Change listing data
*** Begin section ***
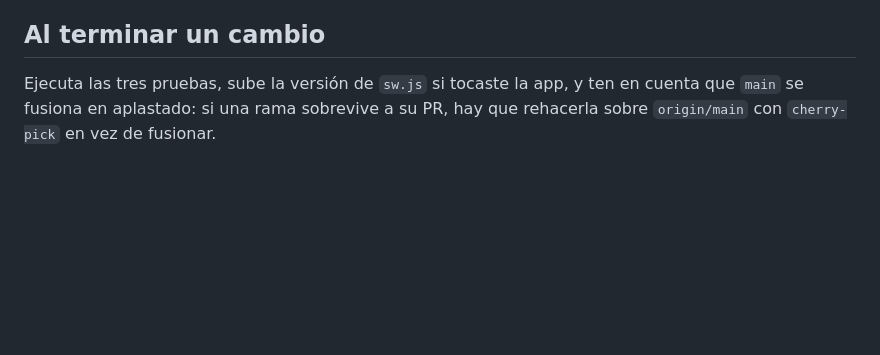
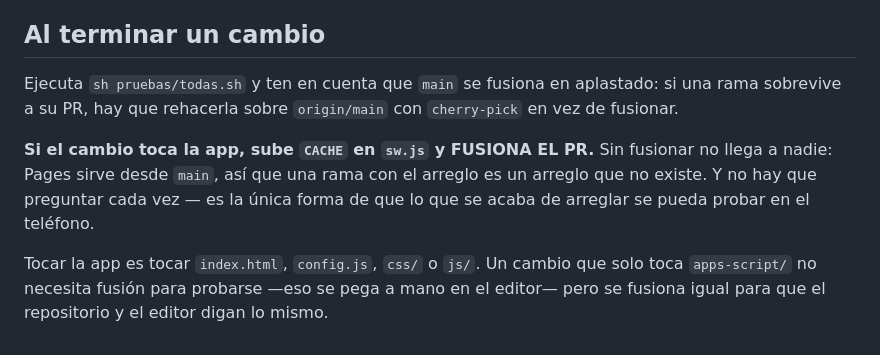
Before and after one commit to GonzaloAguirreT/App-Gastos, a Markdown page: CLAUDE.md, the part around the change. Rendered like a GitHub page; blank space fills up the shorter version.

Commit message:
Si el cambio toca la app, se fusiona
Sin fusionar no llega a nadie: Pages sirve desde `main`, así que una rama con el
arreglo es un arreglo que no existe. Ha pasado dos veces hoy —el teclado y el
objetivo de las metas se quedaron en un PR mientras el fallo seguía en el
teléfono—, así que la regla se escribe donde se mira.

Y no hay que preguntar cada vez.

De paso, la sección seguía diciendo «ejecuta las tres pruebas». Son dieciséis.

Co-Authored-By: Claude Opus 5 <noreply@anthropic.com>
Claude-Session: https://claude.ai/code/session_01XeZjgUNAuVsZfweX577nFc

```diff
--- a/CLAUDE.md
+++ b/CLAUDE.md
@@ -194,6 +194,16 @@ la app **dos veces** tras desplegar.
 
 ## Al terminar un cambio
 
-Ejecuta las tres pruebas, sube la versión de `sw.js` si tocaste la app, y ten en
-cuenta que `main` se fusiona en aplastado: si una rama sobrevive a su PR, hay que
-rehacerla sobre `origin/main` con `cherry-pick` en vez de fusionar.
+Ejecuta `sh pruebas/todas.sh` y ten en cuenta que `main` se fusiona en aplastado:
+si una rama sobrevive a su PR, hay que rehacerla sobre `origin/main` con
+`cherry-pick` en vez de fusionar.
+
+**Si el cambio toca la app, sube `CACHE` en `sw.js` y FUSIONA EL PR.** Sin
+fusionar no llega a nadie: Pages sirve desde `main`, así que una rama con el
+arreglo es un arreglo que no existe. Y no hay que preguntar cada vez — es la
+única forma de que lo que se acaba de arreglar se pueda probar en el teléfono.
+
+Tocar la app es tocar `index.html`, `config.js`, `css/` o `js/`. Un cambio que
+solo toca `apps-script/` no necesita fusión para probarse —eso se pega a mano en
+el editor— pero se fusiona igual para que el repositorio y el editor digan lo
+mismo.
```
*** End section ***
*** Begin section ***
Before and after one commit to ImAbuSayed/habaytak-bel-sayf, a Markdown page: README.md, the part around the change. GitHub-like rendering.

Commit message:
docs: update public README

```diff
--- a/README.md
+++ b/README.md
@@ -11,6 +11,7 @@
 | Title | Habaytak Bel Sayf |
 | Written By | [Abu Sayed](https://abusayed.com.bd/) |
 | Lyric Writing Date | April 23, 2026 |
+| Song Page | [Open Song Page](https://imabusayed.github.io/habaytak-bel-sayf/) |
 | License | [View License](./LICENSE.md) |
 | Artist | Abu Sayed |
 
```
*** End section ***
### [Instructions for the task]
Every line above in which the word "fusionar" is present must be copied into the answer.

### [Answer to the exercise]
Sin fusionar no llega a nadie: Pages sirve desde `main`, así que una rama con el
-rehacerla sobre `origin/main` con `cherry-pick` en vez de fusionar.
+`cherry-pick` en vez de fusionar.
+fusionar no llega a nadie: Pages sirve desde `main`, así que una rama con el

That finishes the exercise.